“First know yourself, then know others” (一、先づ自己を知れ而して他を知れ Hitotsu, mazu jiko o shire, shikashite ta o shire) is the fourth of the twenty precepts that Gichin Funakoshi wrote to guide his students in the development of both spiritual and technical aspects of their karate.

Sun Tzu’s roots

Having studied Confucian Chinese classics, there is little doubt that Gichin Funakoshi had borrowed this precept from Sun Tzu’s famous line “Know yourself, know your enemy. A hundred battles, a hundred victories” in “The Art of War”.

Below is a more complete quote from “The Art of War”:

If you know the enemy and know yourself, you need not fear the result of a hundred battles.

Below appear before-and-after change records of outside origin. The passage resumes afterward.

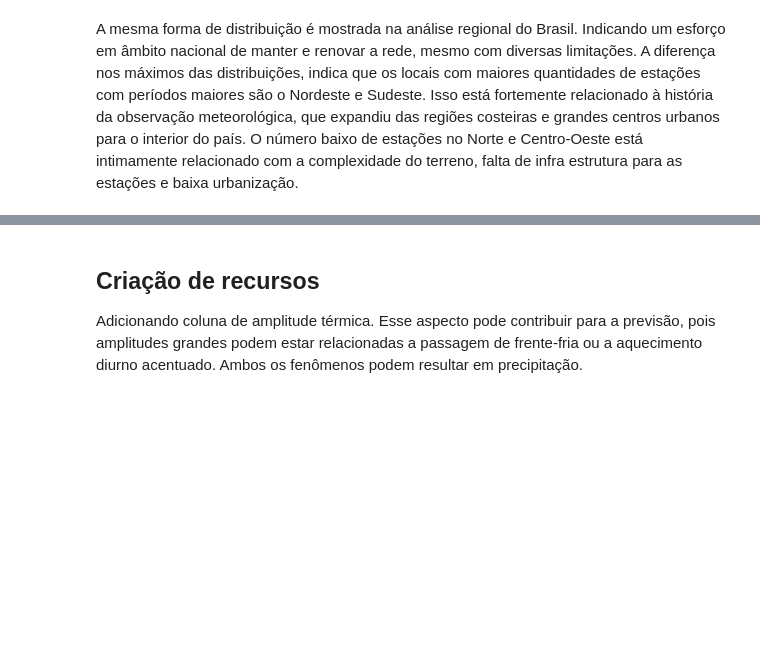
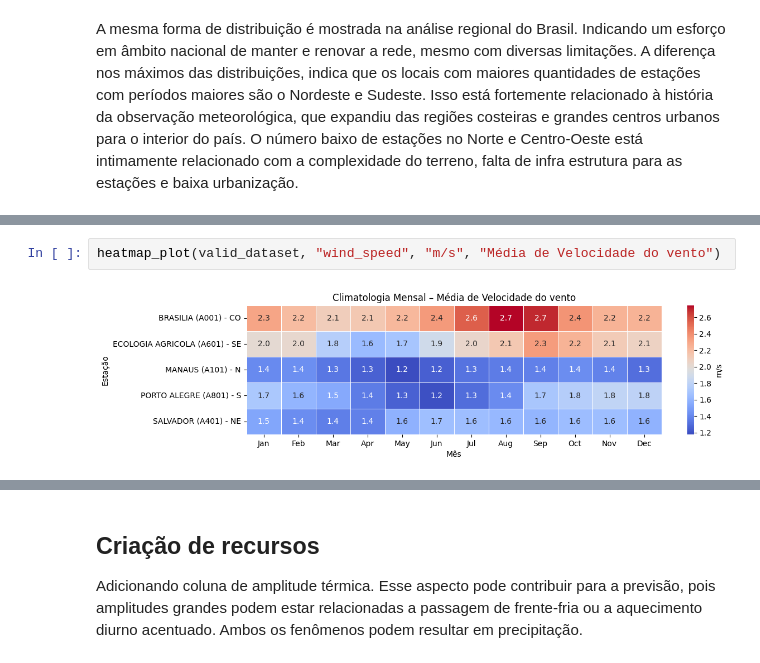
Before and after one commit to marcolinomsn/data_processing, a Jupyter notebook: Análise_de_Dados_e_Boas_Práticas_(40530010055_20250_01).ipynb, the cells around one changed output, grey strips where cells are left out. Cells and saved outputs as stored; diff of their text form; blank space fills up the shorter version.

```diff
--- a/Análise_de_Dados_e_Boas_Práticas_(40530010055_20250_01).ipynb
+++ b/Análise_de_Dados_e_Boas_Práticas_(40530010055_20250_01).ipynb
@@ -514,0 +562,4 @@ Primeira estação válida: A601
+# %%
+heatmap_plot(valid_dataset, "wind_speed", "m/s", "Média de Velocidade do vento")
+# %% [output]
+[figure, added]
```
Also changed, not shown: parts of 81 cells of this notebook.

If you know yourself but not the enemy, for every victory gained you will also suffer a defeat.

If you know neither the enemy nor yourself, you will succumb in every battle.

Sun Tzu in “The Art of War”

The meaning of this precept seems pretty obvious.

You need to know your own strengths and weaknesses and that of your enemy as well as his characteristics, motives, the preferred method of attack, and strategies.

It is only then you will be able to devise appropriate battle strategies and plans to neutralize his strengths, exploit his weaknesses and achieve a desirable outcome.

A desirable outcome could be a complete victory but could also mean forcing the enemy to abandon their plan to attack and hence protect your own force and resources.

Note that Sun Tzu said “you need not fear the result of a hundred battles“, not that one will be guaranteed victory in every battle if one knows the enemy and knows oneself.

While this precept is self-evident and can be applied not only in combat but also in business and personal life, how to actually carry that out is a difficult task.

Let’s explore this further below.

Knowing yourself

Knowing oneself is probably the hardest endeavor of all but it is the necessary first step to conquering oneself.

In combat, knowing yourself is limited to knowing a few things about your body and your technical abilities. To find these out, you can ask yourself a few questions like:

  • How tall are you and what is your build?
  • What are the advantages and disadvantages associated with your physique?
  • What are your best techniques?
  • What are the techniques that you tend to use in a fight?
  • What are your most effective techniques?
  • What kind of speed can you produce?
  • How powerful are your techniques?
  • Do you usually get the distancing right during a fight?
  • What are your strengths?
  • What are your weaknesses?
  • Do you prefer to be on the offensive or defensive in a fight?
  • What kind of attacks are you most susceptible to?
  • How do you tend to react when you get hit in a fight?
  • Do you try to read the opponent and dictate the fight?
  • Do you have a game plan or do you just go with the flow?
  • What mood would you be in before, during, and after a fight?

Filming yourself fighting and watching it again later, taking notes after each fight, or asking your instructors or training partners for feedback can help too.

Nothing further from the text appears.